Steve Irwin died on 4 September 2006, when he was pierced in the heart by a stingray barb while filming an underwater documentary film titled 'Ocean's Deadliest'.
Irwin is critically acclaimed for his long-running television series ‘The Crocodile Hunter’. The show was an exciting adventure as the Crocodile Hunter met the scariest of creatures – crocodiles, venomous snakes, scorpions, and spiders – in their own environments.
As Irwin’s television popularity grew, it also sparked growth in his “at home” work. The once meager ‘Australia Zoo’ grew to over 16 acres with 550 animals in 2000 to over 80 acres with more than 1,000 animals, in 2007.
Awards & Achievements
In 2001, he was awarded the ‘Centenary Medal’ for his services to global conservation and tourism.

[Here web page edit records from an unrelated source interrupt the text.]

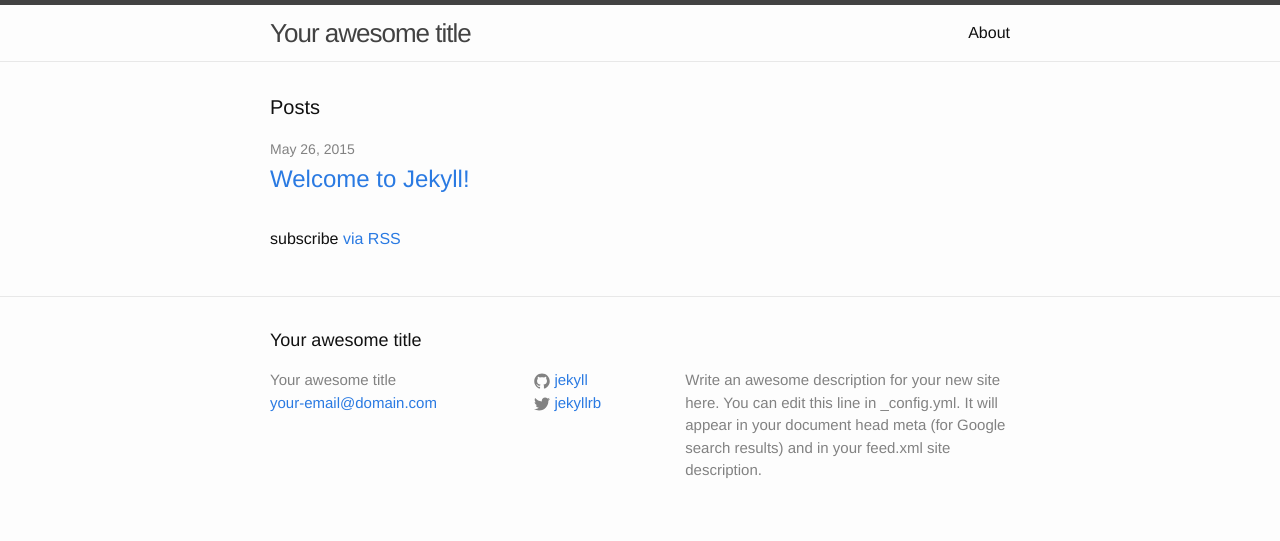
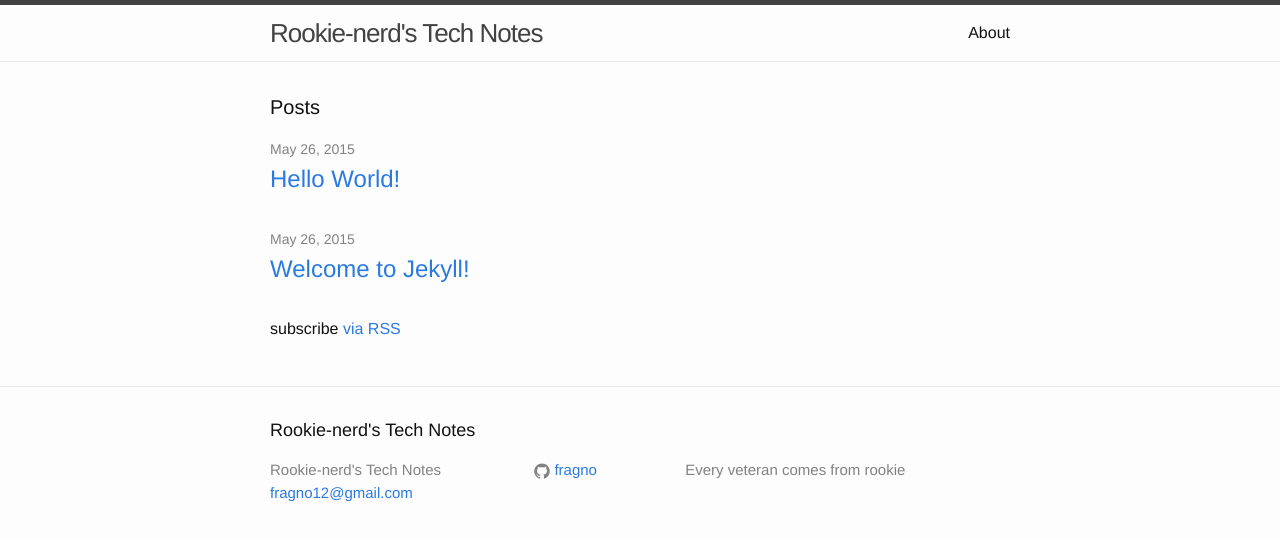
Before and after one commit to rookie-nerd/rookie-nerd.github.io, a Jekyll site: the page built from index.html, in a window 1280 px wide. Shown: the top 541 px of the page. Built offline with Jekyll 4.4.1, drawn with Linux system fonts in a browser that asks for light colours.

Commit message:
jekyll hello world

```diff
--- a/_config.yml
+++ b/_config.yml
@@ -1,14 +1,11 @@
 # Site settings
-title: Your awesome title
-email: your-email@domain.com
+title: Rookie-nerd's Tech Notes
+email: fragno12@gmail.com
 description: > # this means to ignore newlines until "baseurl:"
-  Write an awesome description for your new site here. You can edit this
-  line in _config.yml. It will appear in your document head meta (for
-  Google search results) and in your feed.xml site description.
+  Every veteran comes from rookie
 baseurl: "" # the subpath of your site, e.g. /blog/
-url: "http://yourdomain.com" # the base hostname & protocol for your site
-twitter_username: jekyllrb
-github_username:  jekyll
+url: "http://rookie-nerd.github.io" # the base hostname & protocol for your site
+github_username:  fragno
 
 # Build settings
 markdown: kramdown
```
Also changed, not shown: _posts/2015-05-26-hello-world.markdown (added, +15 -0 lines), 1 other file.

This achievement was a direct reflection of his conservation efforts and dedication to the Australian wildlife altogether.
The avid conservationist was awarded a ‘Queensland Museum Medalist’ in 2002 and was named a winner of ‘Brisbane’s Best Export Award’. Each of these honors was bestowed on Irwin as a direct result of his commitment to rescuing animals.
Personal Life & Legacy
Irwin’s legacy wouldn’t be complete without mention of his beloved family. He married his wife, Terri, in 1992, and they had two children Bindi Irwin and Robert Clarence Irwin. Bindi worked most closely with her father and was already involved in making a series with him at the time of his passing.
In addition to his more prevalent work, he also left behind another valuable discovery – his finding of a new snapping turtle. He found the animal off of the coast of Queensland and named it ‘Elseya irwini’.
Steve Irwin is one of the most significant personalities in wildlife preservation today, and had a networth of $10 million at the time of his passing in 2006. He is respected for his renowned commitment to wildlife preservation and conservation.
While Irwin faced a myriad of poisonous or dangerous animals on any given day, he had an almost crippling fear of parrots